[Change listing data]
○ ○ ○ ○
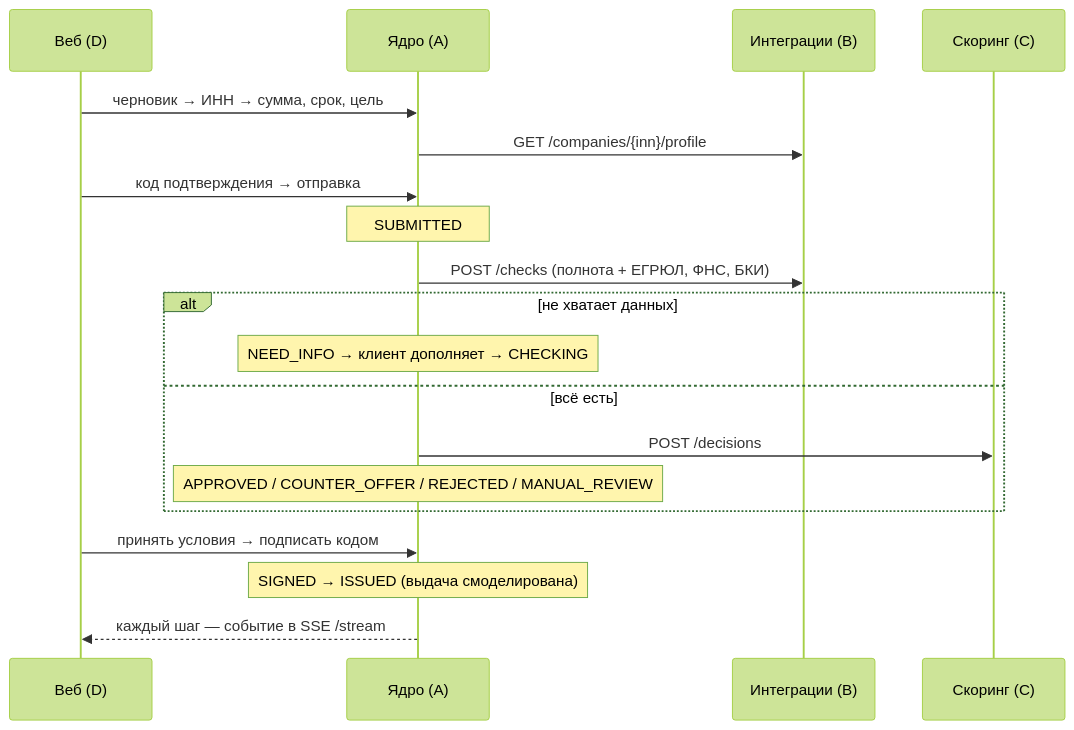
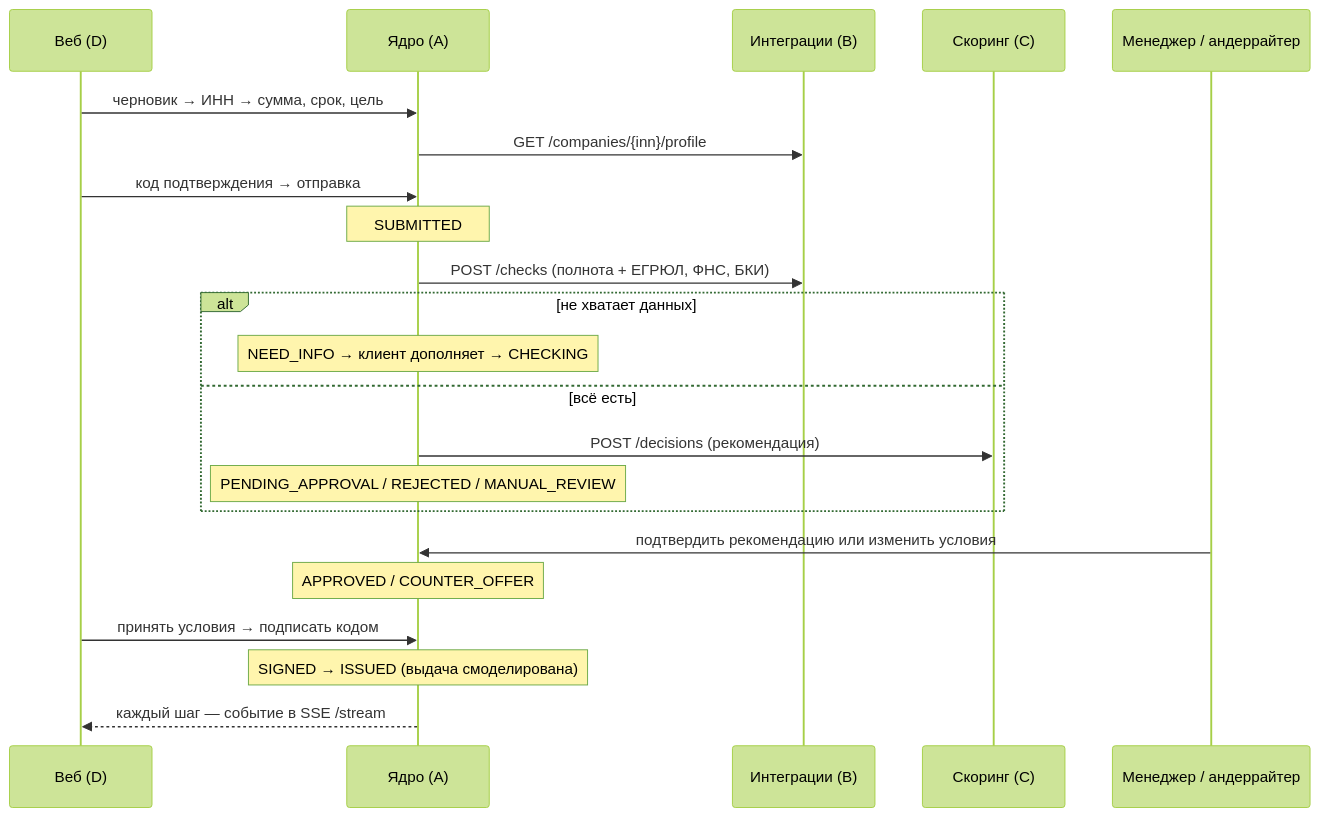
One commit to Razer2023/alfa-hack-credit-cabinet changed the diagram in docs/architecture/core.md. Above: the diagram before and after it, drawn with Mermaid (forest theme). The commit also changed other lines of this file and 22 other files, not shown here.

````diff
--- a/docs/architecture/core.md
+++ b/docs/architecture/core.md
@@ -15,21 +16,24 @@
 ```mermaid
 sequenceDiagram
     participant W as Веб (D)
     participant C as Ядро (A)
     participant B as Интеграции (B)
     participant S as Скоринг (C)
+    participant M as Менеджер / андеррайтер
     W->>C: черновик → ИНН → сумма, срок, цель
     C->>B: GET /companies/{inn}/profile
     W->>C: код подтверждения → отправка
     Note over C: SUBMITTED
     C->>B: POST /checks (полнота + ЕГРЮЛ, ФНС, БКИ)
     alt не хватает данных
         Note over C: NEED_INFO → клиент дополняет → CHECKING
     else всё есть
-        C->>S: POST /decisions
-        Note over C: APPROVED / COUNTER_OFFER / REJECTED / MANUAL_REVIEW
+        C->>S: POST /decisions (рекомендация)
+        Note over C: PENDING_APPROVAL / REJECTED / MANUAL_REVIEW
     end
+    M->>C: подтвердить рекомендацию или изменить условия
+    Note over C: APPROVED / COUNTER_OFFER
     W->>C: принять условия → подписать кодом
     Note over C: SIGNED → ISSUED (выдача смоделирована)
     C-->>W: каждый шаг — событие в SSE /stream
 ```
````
○ ○ ○ ○
Task description => Using the entries above, return each line in which the word "Note" occurs.

Task answer =>
     Note over C: SUBMITTED
         Note over C: NEED_INFO → клиент дополняет → CHECKING
-        Note over C: APPROVED / COUNTER_OFFER / REJECTED / MANUAL_REVIEW
+        Note over C: PENDING_APPROVAL / REJECTED / MANUAL_REVIEW
+    Note over C: APPROVED / COUNTER_OFFER
     Note over C: SIGNED → ISSUED (выдача смоделирована)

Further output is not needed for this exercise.